DATA SECTION:
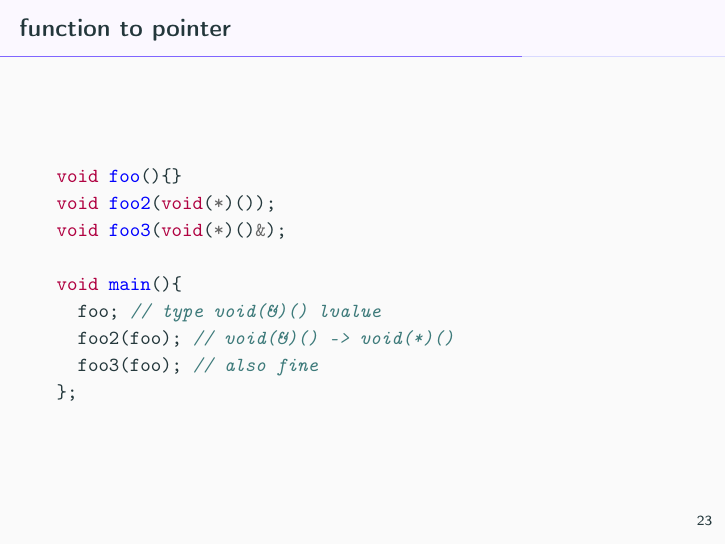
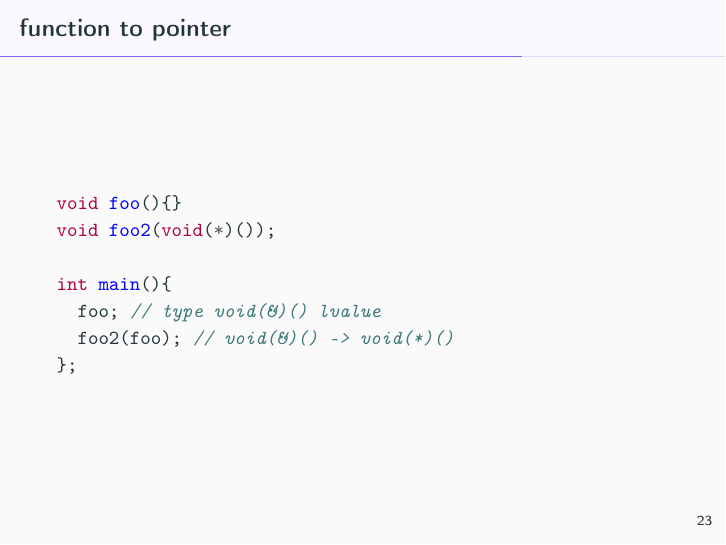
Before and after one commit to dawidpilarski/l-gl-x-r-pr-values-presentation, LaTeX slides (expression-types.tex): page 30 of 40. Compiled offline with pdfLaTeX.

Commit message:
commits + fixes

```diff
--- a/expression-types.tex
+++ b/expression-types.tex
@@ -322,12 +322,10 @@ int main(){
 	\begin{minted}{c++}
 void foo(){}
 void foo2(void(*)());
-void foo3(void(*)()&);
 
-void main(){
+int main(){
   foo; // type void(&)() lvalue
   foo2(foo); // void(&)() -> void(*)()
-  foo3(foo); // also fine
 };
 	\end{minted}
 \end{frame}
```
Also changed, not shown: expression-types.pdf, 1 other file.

WHAT THE TASK REQUIRES:
Please repeat the entries above exactly, leaving out any pictures.

ANSWER SECTION:
Before and after one commit to dawidpilarski/l-gl-x-r-pr-values-presentation, LaTeX slides (expression-types.tex): page 30 of 40. Compiled offline with pdfLaTeX.

Commit message:
commits + fixes

```diff
--- a/expression-types.tex
+++ b/expression-types.tex
@@ -322,12 +322,10 @@ int main(){
 	\begin{minted}{c++}
 void foo(){}
 void foo2(void(*)());
-void foo3(void(*)()&);
 
-void main(){
+int main(){
   foo; // type void(&)() lvalue
   foo2(foo); // void(&)() -> void(*)()
-  foo3(foo); // also fine
 };
 	\end{minted}
 \end{frame}
```
Also changed, not shown: expression-types.pdf, 1 other file.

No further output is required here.